Is it safe to wash pants that are 73% rayon, 23% nylon, 5% spandex? The label says dry clean but I have been told that I should be able to wash them myself. Thanks! M By: Maggie

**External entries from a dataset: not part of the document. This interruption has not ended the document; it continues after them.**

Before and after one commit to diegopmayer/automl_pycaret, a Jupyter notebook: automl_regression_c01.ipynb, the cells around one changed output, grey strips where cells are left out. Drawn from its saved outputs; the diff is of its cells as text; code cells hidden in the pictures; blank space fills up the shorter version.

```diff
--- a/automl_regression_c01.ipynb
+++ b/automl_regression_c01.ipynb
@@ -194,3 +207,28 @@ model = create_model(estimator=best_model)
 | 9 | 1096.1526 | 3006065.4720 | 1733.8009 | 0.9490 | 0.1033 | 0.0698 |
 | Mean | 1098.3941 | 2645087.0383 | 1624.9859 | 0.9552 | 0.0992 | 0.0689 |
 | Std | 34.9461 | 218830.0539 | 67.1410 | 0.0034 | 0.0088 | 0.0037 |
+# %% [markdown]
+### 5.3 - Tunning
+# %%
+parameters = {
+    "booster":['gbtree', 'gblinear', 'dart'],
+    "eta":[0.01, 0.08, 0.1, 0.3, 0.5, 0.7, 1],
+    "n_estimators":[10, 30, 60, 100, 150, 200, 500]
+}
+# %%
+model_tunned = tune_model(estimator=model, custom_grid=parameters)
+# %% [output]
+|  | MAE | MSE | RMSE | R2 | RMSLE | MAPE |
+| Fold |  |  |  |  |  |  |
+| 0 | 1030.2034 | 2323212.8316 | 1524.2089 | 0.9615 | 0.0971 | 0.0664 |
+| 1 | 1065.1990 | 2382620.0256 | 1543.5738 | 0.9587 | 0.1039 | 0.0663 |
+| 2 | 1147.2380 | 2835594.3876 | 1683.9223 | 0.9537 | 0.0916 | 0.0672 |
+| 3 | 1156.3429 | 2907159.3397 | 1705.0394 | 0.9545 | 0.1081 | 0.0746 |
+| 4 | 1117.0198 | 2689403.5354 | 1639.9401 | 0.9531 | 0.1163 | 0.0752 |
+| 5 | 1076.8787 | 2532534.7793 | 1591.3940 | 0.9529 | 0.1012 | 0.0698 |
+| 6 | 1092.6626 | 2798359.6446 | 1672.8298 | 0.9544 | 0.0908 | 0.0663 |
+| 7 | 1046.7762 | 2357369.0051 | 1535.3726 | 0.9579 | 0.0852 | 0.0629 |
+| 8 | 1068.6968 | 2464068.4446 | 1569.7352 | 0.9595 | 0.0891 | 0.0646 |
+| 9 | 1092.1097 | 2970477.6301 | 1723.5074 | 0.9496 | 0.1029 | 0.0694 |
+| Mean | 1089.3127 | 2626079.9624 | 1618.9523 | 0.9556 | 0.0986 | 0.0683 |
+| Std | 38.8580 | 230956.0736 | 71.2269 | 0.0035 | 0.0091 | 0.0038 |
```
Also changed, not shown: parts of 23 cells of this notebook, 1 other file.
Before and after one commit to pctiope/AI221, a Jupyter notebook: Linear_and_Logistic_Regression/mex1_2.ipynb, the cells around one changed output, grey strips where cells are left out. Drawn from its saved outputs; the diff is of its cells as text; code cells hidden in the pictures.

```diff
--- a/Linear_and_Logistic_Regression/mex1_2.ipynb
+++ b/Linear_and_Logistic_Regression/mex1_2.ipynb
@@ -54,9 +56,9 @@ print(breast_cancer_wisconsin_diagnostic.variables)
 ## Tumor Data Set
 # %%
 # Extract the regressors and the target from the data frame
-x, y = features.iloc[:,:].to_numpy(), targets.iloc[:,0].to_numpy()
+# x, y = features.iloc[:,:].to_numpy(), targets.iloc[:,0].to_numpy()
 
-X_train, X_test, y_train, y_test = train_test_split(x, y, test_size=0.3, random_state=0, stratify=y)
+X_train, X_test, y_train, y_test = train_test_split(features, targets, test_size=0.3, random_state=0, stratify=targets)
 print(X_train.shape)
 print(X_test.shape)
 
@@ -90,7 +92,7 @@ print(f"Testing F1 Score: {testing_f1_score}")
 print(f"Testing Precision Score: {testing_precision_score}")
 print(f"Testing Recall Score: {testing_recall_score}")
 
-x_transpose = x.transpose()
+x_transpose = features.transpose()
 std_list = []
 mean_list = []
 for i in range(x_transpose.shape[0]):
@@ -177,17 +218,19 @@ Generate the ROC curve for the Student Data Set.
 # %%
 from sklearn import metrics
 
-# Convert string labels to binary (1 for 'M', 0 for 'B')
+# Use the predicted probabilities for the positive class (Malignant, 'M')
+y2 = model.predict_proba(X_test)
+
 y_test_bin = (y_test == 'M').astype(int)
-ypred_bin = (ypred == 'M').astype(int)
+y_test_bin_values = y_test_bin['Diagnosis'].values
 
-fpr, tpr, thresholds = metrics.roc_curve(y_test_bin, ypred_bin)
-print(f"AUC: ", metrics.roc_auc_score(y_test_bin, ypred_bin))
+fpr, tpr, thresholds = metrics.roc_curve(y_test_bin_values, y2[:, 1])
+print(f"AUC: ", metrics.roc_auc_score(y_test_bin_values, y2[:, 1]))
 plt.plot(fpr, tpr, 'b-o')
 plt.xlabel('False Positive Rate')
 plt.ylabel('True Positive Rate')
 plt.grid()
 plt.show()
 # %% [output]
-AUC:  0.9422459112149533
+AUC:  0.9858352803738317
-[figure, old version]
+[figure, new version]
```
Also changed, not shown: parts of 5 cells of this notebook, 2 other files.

Image via Flickr This question is asked Fabrics.net staff about once a month: “The label says dry clean only, can I wash my dress?” The answer is “Of course you can wash your dress but the results may or may not be pleasing to you.” The dress may shrink, the colors may run, the interfacing might disappear, etc. First an introduction to garment labels. How To Read The Laundry Symbols On Your Clothing Tags! | One … www.onegoodthingbyjillee.com1/8/13 I have now! And now I can explain them to you. :-). (Trust me…you’re going to be glad to know this stuff!) Way back in 1971 the FTC started requiring manufacturers to tag their clothing with at least one safe cleaning method. Learn more about dry cleaning How Dry Cleaning Works Dry cleaning is a process that cleans clothes without water. The cleaning fluid that is used is a liquid, and all garments are immersed and cleaned in a liquid solvent — the fact that there is no water is why the process is called “dry.” In this vid… A product that lets you dry clean garments at home is Dryel. I have tried it and it works great to freshen dry clean garments without adding that solvent odor. If you have heavily soiled garments, a Professional Dry Cleaner is best. Living in Style features Dryel® Watch this clip to see how Dryel® works! How to select a Dry Cleaner and other fabric care information at Fabrics.net. Enjoy!

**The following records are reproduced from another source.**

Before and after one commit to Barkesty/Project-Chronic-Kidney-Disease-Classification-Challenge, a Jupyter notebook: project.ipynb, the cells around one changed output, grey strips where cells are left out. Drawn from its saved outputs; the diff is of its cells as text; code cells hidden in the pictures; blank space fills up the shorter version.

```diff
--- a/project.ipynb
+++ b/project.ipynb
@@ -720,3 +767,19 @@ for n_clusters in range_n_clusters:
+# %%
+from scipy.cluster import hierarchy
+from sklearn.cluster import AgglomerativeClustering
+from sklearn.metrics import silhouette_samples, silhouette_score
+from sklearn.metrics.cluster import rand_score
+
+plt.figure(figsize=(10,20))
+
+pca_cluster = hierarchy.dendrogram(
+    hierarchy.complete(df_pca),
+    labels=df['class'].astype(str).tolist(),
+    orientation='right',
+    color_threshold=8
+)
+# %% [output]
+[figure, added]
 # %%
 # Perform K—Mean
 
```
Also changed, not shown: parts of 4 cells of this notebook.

Wool fibers have many uses from insulation to fabric to mattress toppers. Although many people wash their wool fabric prior to tailoring or sewing a garment, I prefer dry cleaning to keep the shape and the integrity of the various interfacings, linings and notions. If the garment I am making is unstructured and unlined, hand washing the fabric prior to garment construction should insure that the wool garment is washable. Wool washes/detergents are available in the stores and online. Since wool is a protein fiber like my hair, a good shampoo is also suggested for hand washing wool. A few years ago I found in a fabric store “Washable Wool”, something I hadn’t seen before. I pre-treated the wool by washing in shampoo then dried in the dryer according to the Washable Wool manufacturers instructions. The wool did not shrink or change shape but there was an unusual odor and rough texture that I didn’t like. Thinking that the odor would go away after construction of the garment and washing several times, I made an unstructured suit. Well, the odor never went away and the texture stayed rough. I wore the suit a couple of times and then discarded it. Out of curiosity I decided to find out how wool was made washable and found an article that explained why the texture of the washable wool was different. How Is Wool Made Machine-Washable? | The Sweaty Knitter … sweatyknitter.com10/9/12 Today, manufacturers bleach wool fiber to remove its outer layer and then add enzymes that eat the scales. The resulting yarn has a more lustrous appearance than untreated wool. These alterations also affect how the fiber … Nanotechnology is now being used to increase the desirable properties of wool without changing the structure of the fiber. Nanotechnology wool fabric combines multifunctionality with comfort www.nanowerk.com1/15/10 Take wool. Wool is one of the best insulating fibers known to man – while at the same time being light and soft. The quality that distinguishes wool fibers is the presence of a fatty, water-repellent outer layer that surrounds each …